The webcomic xkcd posted a comic a while ago that explains rocket science using “only the ten hundred words people use the most often.” It’s a great idea, and clearly the creator thought so too, since he’s now writing an entire book around the concept. He has also made freely available a tool that allows you to write using only those one thousand most common words.
Here is the first sentence of an old post (Animal visual illusions), as I originally wrote it: “Animals interact visually all the time.” Here is the same sentence rewritten using only those thousand most common words: “Animals do things with each other using what their eyes see all the time.” The second version is much harder to understand; there is definitely value in having more than a thousand words to work with.

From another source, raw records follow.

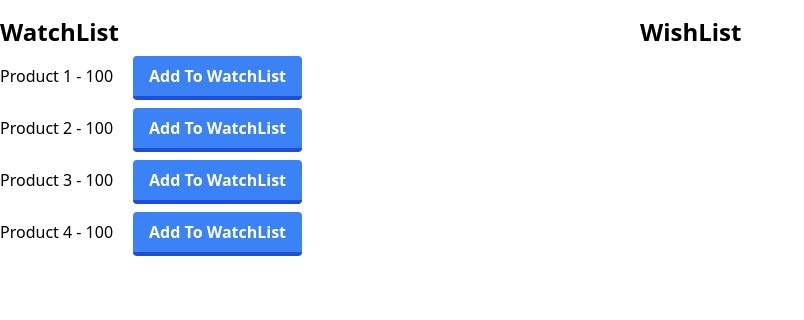
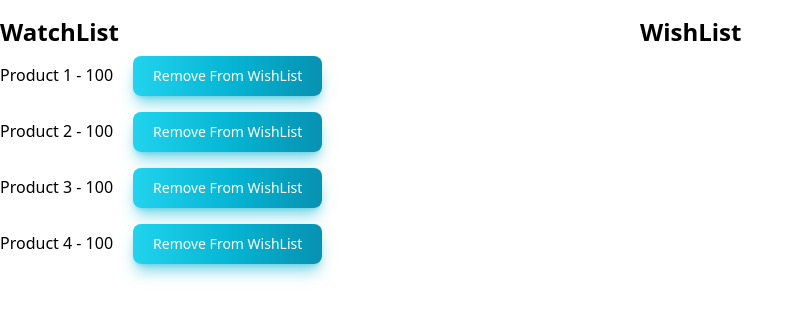
Before and after one commit to zurikelass/lovevue-master, a Vue app: page / in a window 1280 px wide. Shown: the top 320 px of the page, without its empty margins (0-804 px from the left). Built offline with nearby package versions, Linux system fonts and the light colour scheme.

Commit message:
16 leqcia

```diff
--- a/src/App.vue
+++ b/src/App.vue
@@ -1,17 +1,28 @@
 
-<script setup>
+<script >
 import Cart from './components/Cart.vue'
 import Products from './components/Products.vue'
-import {useStore } from 'vuex'
+import { useStore } from 'vuex'
 
-const store = useStore()
-
-
+export default {
+  components: {
+    Cart,
+    Products
+  },
+  setup() {
+    const store = useStore()
+    const products = store.state.products
+    const cart = store.state.cart
+    return {
+      products,
+      cart
+    }
+  }
+}
 </script>
-
 <template>
   <div class="container flex flex-row mt-4 mx-auto">
-   <Products :data="products"/>
-   <Cart :data="cart"/>
+    <Products :data="products"/>
+    <Cart :data="cart"/>
   </div>
 </template>
--- a/src/components/ActionButtons.vue
+++ b/src/components/ActionButtons.vue
@@ -4,19 +4,19 @@
 
 const props= defineProps({
     tocart:  {type:Boolean, required: false, default:true},
-      id:  {type:Boolean, required:true }
+      id:  { type: Number, required:true }
 })
 
-const store =useStore()
+const store = useStore()
 function addToWishList(){
-  let product=store.state.product.data.find(item => item.id ==props.id)
+  let product=store.state.products.data.find(item => item.id ==props.id)
   store.state.products.data.splice(store.state.products.data.indexOf(product),1)
   store.state.cart.data.push(product)
 }
 function removeFromWishList(){
-    let product=store.state.cart.data.find(item => item.id ==props.id)
-  store.state.cart.data.splice(store.state.cart.data.indexOf(product),1)
-  store.state.product.data.push(product)
+    let product=store.state.products.data.find(item => item.id ==props.id)
+  store.state.products.data.splice(store.state.products.data.indexOf(product),1)
+  store.state.cart.data.push(product)
 }
 
 </script>
--- a/src/components/ProductList.vue
+++ b/src/components/ProductList.vue
@@ -1,17 +1,21 @@
-<script setup>
+<script>
 import ActionButtons from './ActionButtons.vue'
-defineProps({
-    data:{type:Array, required:true  },
-    action:{ type:Boolean}
-})
+
+export default {
+  components: {
+    ActionButtons
+  },
+  props: {
+    data: { type: Array, required: true },
+    action: { type: Boolean }
+  }
+}
 </script>
 <template>
     <ul class="list-none md:list-disc space-y-2 ">
-        <li v-for="item in data" :key="item.index">
-           <span>{{ item.name }} - {{ item.price }}</span>
-           <ActionButtons :tocart="action" :id="item.id"/>
-        </li>
-
-
+      <li v-for="item in data" :key="item.id">
+        <span>{{ item.name }} - {{ item.price }}</span>
+        <ActionButtons :tocart="action" :id="item.id"/>
+      </li>
     </ul>
-</template>
+  </template>
--- a/src/components/Products.vue
+++ b/src/components/Products.vue
@@ -7,7 +7,7 @@
 
 const title=store.state.products.title
 const productsdata= store.state.products.data
-const caction = store.state.cart.action
+const action = store.state.cart.action
 
 
 </script>
```
Also changed, not shown: src/main.js (+4 -9 lines).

But what about words that don’t represent some especially nuanced or complex concept, but exist for the sake of specificity: labels, like bird species names? Dark-eyed Junco does not pass muster in the xkcd word checker tool, unsurprisingly. I can get as far as Dark eyed small brown bird that jumps along the ground and has white on the outside of its — but now I’m in trouble: tail isn’t allowed; neither is butt feathers or bottom fan. I have to switch directions and go instead with: Dark eyed small brown bird that jumps along the ground and has a white stomach and black head and looks round in the cold.